In many church discipline situations, the pastor is privy to specific details that are not shared with the congregation. I believe this to be appropriate and would support my pastor in conducting church discipline in this private manner. However, this support is contingent upon the idea that sufficient details have been shared. The congregation can only make an informed decision regarding a member’s conduct and subsequent restoration or removal if sufficient information is given.
If my pastor brought a young man before our congregation, and the young man confessed to theft, I would hope the response (and requirements) would be different if the theft was of $10 from a friend’s wallet or the violent armed robbery of a bank. I would also hope that my pastor understands that — while he needn’t share all of the gory details — indicating the level of the offense to the congregation is vital to our decision-making process.
Relate this to the recent brouhaha involving Chuck Phelps and Trinity Baptist Church in Concord, NH. (If you are unfamiliar with the case, this article provides the most complete list of allegations that I’ve found.) Apparently Ernest Willis was brought before the church, and he confessed to unfaithfulness to his wife. The church then voted to forgive Willis and allow him to maintain his membership. (I was not an eye-witness, but members of the congregation who were present have related these events.)
Chuck Phelps says he reported the incident to both the Concord Police and to the Department of Children and Youth Services.

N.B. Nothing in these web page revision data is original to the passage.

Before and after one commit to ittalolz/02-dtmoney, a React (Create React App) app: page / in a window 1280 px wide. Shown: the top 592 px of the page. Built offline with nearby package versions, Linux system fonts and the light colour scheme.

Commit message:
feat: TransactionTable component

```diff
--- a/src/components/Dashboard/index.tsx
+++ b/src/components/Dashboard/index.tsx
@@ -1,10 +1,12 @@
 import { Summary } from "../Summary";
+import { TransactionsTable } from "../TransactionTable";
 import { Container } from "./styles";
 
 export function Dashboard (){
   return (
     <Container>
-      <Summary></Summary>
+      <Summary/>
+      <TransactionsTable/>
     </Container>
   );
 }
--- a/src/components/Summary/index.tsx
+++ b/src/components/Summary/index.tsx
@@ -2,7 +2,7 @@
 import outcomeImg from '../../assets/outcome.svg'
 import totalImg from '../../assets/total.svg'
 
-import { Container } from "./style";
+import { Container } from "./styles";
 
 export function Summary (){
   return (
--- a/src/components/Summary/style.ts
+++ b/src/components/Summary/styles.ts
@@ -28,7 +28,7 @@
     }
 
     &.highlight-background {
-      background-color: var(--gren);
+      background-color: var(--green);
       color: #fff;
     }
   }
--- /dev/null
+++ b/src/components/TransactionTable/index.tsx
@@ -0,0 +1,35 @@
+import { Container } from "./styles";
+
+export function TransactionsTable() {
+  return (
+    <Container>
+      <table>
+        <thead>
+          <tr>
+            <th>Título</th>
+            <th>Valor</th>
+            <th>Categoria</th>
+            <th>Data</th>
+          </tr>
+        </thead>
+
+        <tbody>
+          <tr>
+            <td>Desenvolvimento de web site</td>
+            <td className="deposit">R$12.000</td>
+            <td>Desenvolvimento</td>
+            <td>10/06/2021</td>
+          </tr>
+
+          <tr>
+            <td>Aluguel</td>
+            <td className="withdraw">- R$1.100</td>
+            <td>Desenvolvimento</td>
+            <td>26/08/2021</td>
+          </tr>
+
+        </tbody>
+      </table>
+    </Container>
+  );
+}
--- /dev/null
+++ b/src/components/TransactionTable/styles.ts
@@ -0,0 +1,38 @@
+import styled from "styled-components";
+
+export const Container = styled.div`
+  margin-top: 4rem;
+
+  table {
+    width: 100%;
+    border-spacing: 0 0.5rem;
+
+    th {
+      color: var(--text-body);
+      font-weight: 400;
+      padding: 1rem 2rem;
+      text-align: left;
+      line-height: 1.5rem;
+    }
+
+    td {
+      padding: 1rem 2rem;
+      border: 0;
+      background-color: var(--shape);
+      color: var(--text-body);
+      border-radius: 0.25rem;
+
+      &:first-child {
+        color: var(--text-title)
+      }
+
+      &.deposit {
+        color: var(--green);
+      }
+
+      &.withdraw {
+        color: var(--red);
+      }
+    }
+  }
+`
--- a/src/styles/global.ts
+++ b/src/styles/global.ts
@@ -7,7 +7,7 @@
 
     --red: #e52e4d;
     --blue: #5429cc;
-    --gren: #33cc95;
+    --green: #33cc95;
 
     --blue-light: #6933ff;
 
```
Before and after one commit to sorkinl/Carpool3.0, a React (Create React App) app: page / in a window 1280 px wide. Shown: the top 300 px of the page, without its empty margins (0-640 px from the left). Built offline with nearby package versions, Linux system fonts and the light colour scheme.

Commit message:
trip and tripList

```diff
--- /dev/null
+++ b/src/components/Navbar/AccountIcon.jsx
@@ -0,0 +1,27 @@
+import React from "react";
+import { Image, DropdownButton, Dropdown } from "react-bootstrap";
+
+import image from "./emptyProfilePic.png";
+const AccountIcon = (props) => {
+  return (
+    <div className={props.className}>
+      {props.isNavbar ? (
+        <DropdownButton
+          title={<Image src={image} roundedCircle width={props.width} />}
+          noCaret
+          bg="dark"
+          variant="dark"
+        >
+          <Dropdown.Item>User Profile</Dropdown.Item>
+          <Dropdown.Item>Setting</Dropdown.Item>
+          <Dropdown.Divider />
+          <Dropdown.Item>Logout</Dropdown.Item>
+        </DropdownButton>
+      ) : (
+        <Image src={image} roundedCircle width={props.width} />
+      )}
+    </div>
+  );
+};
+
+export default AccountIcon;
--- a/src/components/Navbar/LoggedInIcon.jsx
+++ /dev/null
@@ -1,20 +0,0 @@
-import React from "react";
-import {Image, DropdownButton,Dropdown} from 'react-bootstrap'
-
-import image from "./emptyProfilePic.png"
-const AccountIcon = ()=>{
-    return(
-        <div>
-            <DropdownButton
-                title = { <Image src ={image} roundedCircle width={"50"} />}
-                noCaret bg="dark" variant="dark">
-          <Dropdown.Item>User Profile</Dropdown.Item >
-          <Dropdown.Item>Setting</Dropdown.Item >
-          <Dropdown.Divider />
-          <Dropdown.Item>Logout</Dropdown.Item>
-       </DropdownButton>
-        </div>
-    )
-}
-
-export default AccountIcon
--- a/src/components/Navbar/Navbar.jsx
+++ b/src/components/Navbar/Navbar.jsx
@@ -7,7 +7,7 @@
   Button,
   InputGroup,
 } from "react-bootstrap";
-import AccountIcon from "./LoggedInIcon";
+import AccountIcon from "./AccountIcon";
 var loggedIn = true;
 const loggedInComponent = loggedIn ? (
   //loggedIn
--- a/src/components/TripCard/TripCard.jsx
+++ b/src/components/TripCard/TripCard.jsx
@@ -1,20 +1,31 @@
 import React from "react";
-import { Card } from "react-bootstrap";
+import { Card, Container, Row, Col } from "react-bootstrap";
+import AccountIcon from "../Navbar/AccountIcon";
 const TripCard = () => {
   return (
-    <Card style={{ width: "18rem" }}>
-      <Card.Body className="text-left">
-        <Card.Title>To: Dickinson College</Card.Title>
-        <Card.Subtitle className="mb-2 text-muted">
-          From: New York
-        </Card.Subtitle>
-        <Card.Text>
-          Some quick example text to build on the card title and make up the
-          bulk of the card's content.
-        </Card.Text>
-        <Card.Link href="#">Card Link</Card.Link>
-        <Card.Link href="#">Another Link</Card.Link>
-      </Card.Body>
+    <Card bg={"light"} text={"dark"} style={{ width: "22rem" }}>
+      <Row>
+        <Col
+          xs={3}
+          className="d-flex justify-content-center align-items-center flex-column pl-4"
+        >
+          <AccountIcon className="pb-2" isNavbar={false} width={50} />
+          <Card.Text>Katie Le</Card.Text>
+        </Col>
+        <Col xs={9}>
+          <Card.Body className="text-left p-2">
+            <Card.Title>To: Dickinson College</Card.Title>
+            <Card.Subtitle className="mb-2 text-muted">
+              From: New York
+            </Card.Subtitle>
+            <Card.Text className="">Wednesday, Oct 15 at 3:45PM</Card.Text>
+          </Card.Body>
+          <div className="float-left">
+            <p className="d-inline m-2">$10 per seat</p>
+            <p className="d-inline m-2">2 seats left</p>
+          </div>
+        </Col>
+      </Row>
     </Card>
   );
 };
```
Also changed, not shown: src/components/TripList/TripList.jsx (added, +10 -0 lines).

My question is: What exactly did Phelps report to them? After all, he performed church discipline on Willis for unfaithfulness without also mentioning to his congregation that the unfaithfulness occurred during the course of two rapes of a 15 year-old girl. Given this, I’m not inclined to think that he was entirely forthcoming when he reported the incident to the authorities.

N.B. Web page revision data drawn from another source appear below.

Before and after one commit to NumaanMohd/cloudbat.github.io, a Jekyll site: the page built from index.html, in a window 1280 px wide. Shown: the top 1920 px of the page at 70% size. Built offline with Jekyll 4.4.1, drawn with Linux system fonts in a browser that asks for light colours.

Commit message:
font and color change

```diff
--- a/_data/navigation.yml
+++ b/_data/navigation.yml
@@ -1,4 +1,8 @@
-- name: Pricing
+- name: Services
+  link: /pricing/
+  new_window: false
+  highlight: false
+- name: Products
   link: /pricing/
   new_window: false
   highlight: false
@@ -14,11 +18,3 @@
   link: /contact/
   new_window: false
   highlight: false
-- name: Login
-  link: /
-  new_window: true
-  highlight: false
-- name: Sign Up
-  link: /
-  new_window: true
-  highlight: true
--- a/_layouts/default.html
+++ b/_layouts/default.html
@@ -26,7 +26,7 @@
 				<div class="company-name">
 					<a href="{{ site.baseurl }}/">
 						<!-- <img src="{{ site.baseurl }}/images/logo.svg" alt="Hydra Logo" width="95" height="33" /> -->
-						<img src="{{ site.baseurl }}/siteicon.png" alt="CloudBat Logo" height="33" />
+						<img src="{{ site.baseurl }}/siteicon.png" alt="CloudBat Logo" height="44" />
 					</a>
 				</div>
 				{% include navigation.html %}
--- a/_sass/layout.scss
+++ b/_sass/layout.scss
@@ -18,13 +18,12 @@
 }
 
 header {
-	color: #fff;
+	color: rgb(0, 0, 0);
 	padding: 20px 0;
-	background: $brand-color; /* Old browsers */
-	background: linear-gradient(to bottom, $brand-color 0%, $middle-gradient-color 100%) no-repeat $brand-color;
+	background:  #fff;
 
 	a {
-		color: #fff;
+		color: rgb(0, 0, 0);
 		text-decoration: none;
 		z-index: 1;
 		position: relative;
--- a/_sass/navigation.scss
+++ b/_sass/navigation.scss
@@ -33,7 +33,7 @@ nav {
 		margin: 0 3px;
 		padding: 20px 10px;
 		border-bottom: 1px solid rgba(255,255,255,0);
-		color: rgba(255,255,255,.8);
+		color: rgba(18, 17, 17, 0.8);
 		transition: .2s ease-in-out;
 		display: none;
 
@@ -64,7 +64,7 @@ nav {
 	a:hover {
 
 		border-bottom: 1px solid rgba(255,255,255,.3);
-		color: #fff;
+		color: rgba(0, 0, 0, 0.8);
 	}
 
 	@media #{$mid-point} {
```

And THAT, my friends, is one of the reasons many think that Chuck Phelps holds some responsibility for Tina Anderson’s continued victimization. If Phelps minimized the crime to the authorities, then he did not seek justice for her as he should have as her shepherd. When a wolf named Willis injured one of Phelps’ flock, Phelps sent the injured lamb away and allowed the wolf to remain in the fold.
That’s just poor shepherding. (At best.)